*DATA EXTRACT*
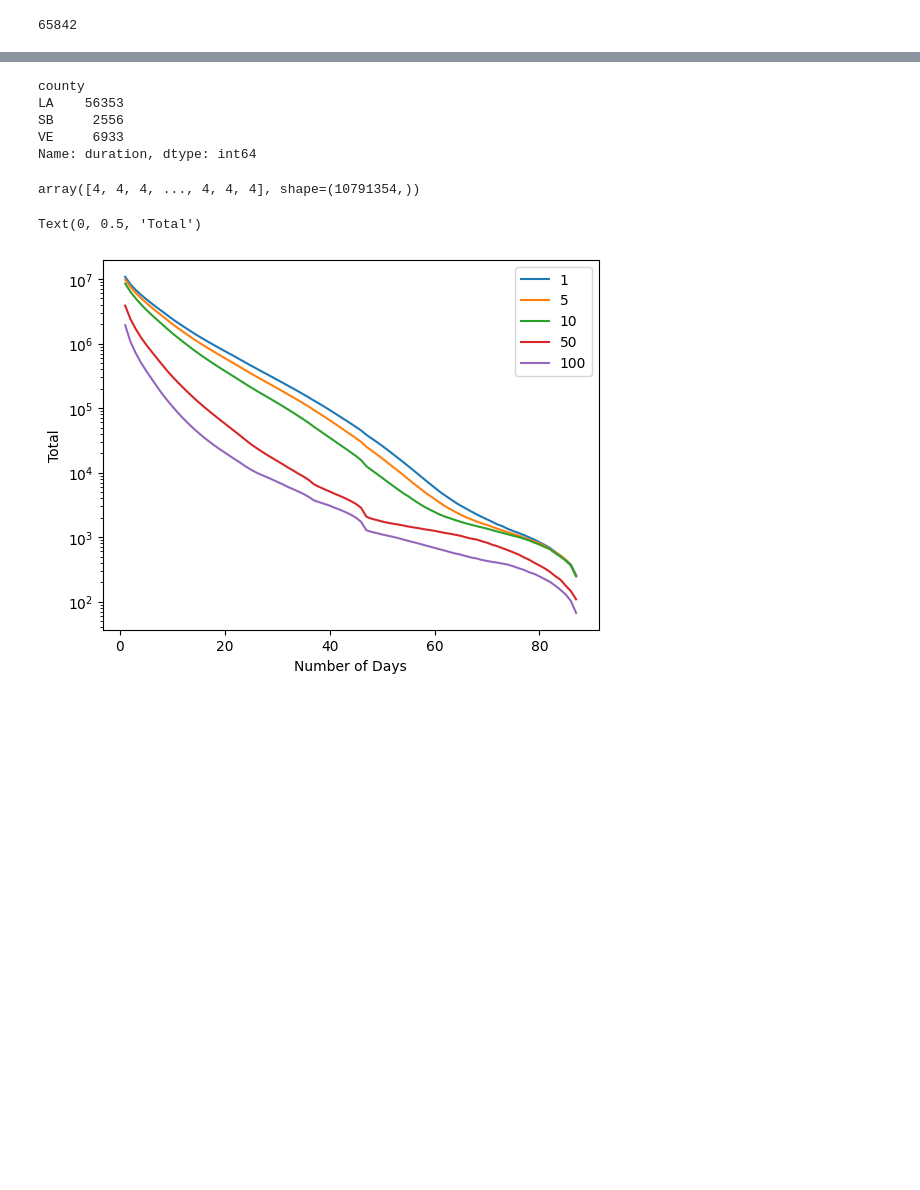
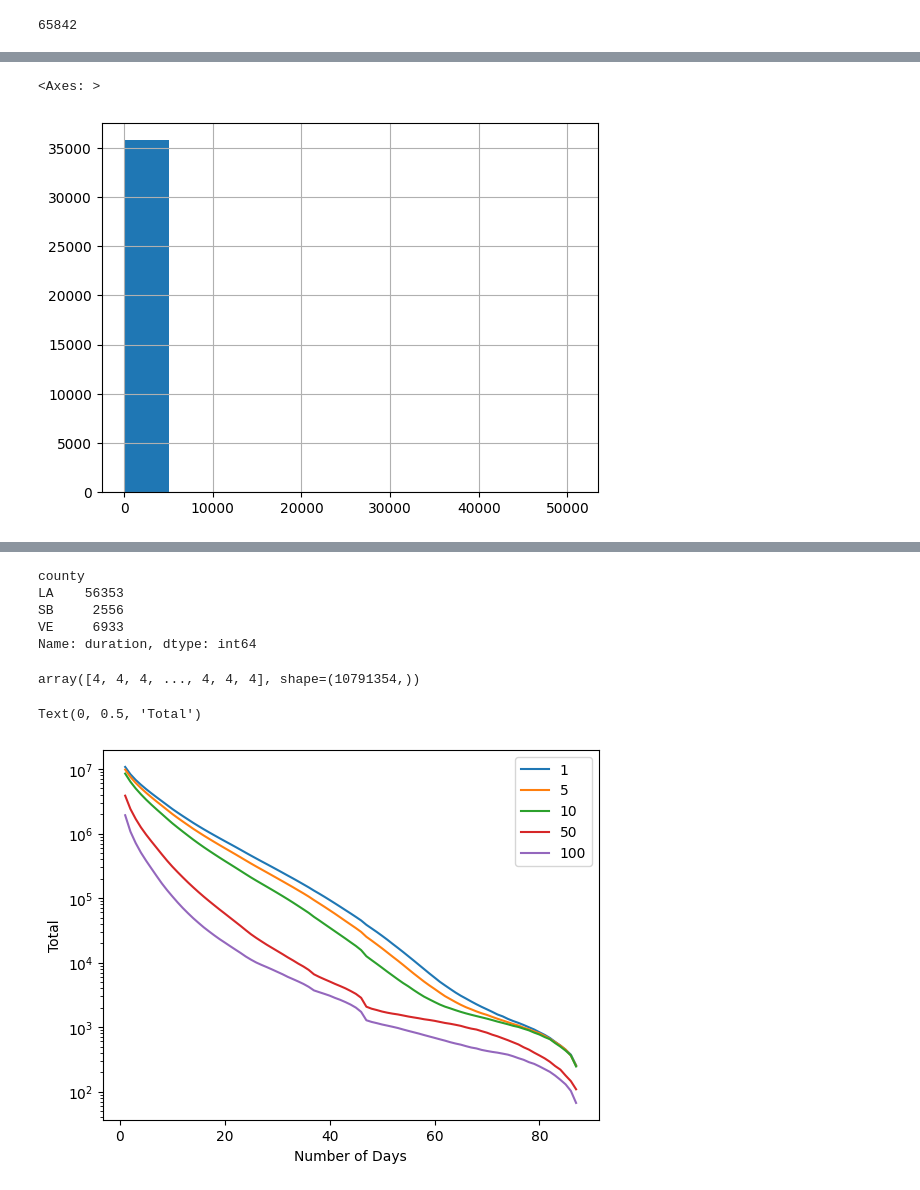
Before and after one commit to ai2es/cat-rain, a Jupyter notebook: notebooks/filter_sensitivity.ipynb, the cells around one changed output, grey strips where cells are left out. Cells and saved outputs as stored; diff of their text form; code cells hidden in the pictures; blank space fills up the shorter version.

Commit message:
Added new analysis notebook

```diff
--- a/notebooks/filter_sensitivity.ipynb
+++ b/notebooks/filter_sensitivity.ipynb
@@ -393,7 +394,8 @@ df_merged = df_1_sub.merge(df_2_sub, on="uid", how="outer")
 # %%
+ar_files = sorted(glob("/glade/campaign/cisl/aiml/cat_flood/analysis_ready_data_20251121/veraset_*.parquet"))
 ar_date = ar_files[0].split("/")[-1].split("_")[1]
-df_merged = pd.read_parquet(ar_files[0], columns=["uid", "number_of_visits"]).reset_index(drop=True).rename(columns={"number_of_visits": ar_date})
+df_merged = pd.read_parquet(ar_files[0], columns=["uid", "number_of_visits"]).set_index("uid").rename(columns={"number_of_visits": ar_date})
 for ar_file in tqdm(ar_files[1:]):
     ar_date = ar_file.split("/")[-1].split("_")[1]
-    df_day = pd.read_parquet(ar_file, columns=["uid", "number_of_visits"]).reset_index(drop=True).rename(columns={"number_of_visits": ar_date})
-    df_merged = df_merged.merge(df_day, on="uid", how="outer")
+    df_day = pd.read_parquet(ar_file, columns=["uid", "number_of_visits"]).set_index("uid").rename(columns={"number_of_visits": ar_date})
+    df_merged = df_merged.join(df_day, how="outer")
@@ -482,3 +485,12 @@ filtered_users = df_merged["uid"][(user_count_dict[5] >= 30) & (ar_count_dict[5]
+# %%
+df_day = pd.read_parquet(ar_file).set_index("uid")
+
+overlap = np.intersect1d(df_day.index, filtered_users)
+
+df_day.loc[overlap]["distance_straight_line"]
+# %% [output]
+<Axes: >
+[figure, added]
 # %%
 home_loc_df = pd.read_parquet("/glade/work/ggantos/cat-rain/notebooks/home_loc_by_row_group_counties_unfiltered.parquet")
 # %%
```
Also changed, not shown: parts of 12 cells of this notebook, 1 other file.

*YOUR INSTRUCTIONS*
Your task is to copy the entries in full and exactly, without any images.

*TASK SOLUTION*
Before and after one commit to ai2es/cat-rain, a Jupyter notebook: notebooks/filter_sensitivity.ipynb, the cells around one changed output, grey strips where cells are left out. Cells and saved outputs as stored; diff of their text form; code cells hidden in the pictures; blank space fills up the shorter version.

Commit message:
Added new analysis notebook

```diff
--- a/notebooks/filter_sensitivity.ipynb
+++ b/notebooks/filter_sensitivity.ipynb
@@ -393,7 +394,8 @@ df_merged = df_1_sub.merge(df_2_sub, on="uid", how="outer")
 # %%
+ar_files = sorted(glob("/glade/campaign/cisl/aiml/cat_flood/analysis_ready_data_20251121/veraset_*.parquet"))
 ar_date = ar_files[0].split("/")[-1].split("_")[1]
-df_merged = pd.read_parquet(ar_files[0], columns=["uid", "number_of_visits"]).reset_index(drop=True).rename(columns={"number_of_visits": ar_date})
+df_merged = pd.read_parquet(ar_files[0], columns=["uid", "number_of_visits"]).set_index("uid").rename(columns={"number_of_visits": ar_date})
 for ar_file in tqdm(ar_files[1:]):
     ar_date = ar_file.split("/")[-1].split("_")[1]
-    df_day = pd.read_parquet(ar_file, columns=["uid", "number_of_visits"]).reset_index(drop=True).rename(columns={"number_of_visits": ar_date})
-    df_merged = df_merged.merge(df_day, on="uid", how="outer")
+    df_day = pd.read_parquet(ar_file, columns=["uid", "number_of_visits"]).set_index("uid").rename(columns={"number_of_visits": ar_date})
+    df_merged = df_merged.join(df_day, how="outer")
@@ -482,3 +485,12 @@ filtered_users = df_merged["uid"][(user_count_dict[5] >= 30) & (ar_count_dict[5]
+# %%
+df_day = pd.read_parquet(ar_file).set_index("uid")
+
+overlap = np.intersect1d(df_day.index, filtered_users)
+
+df_day.loc[overlap]["distance_straight_line"]
+# %% [output]
+<Axes: >
+[figure, added]
 # %%
 home_loc_df = pd.read_parquet("/glade/work/ggantos/cat-rain/notebooks/home_loc_by_row_group_counties_unfiltered.parquet")
 # %%
```
Also changed, not shown: parts of 12 cells of this notebook, 1 other file.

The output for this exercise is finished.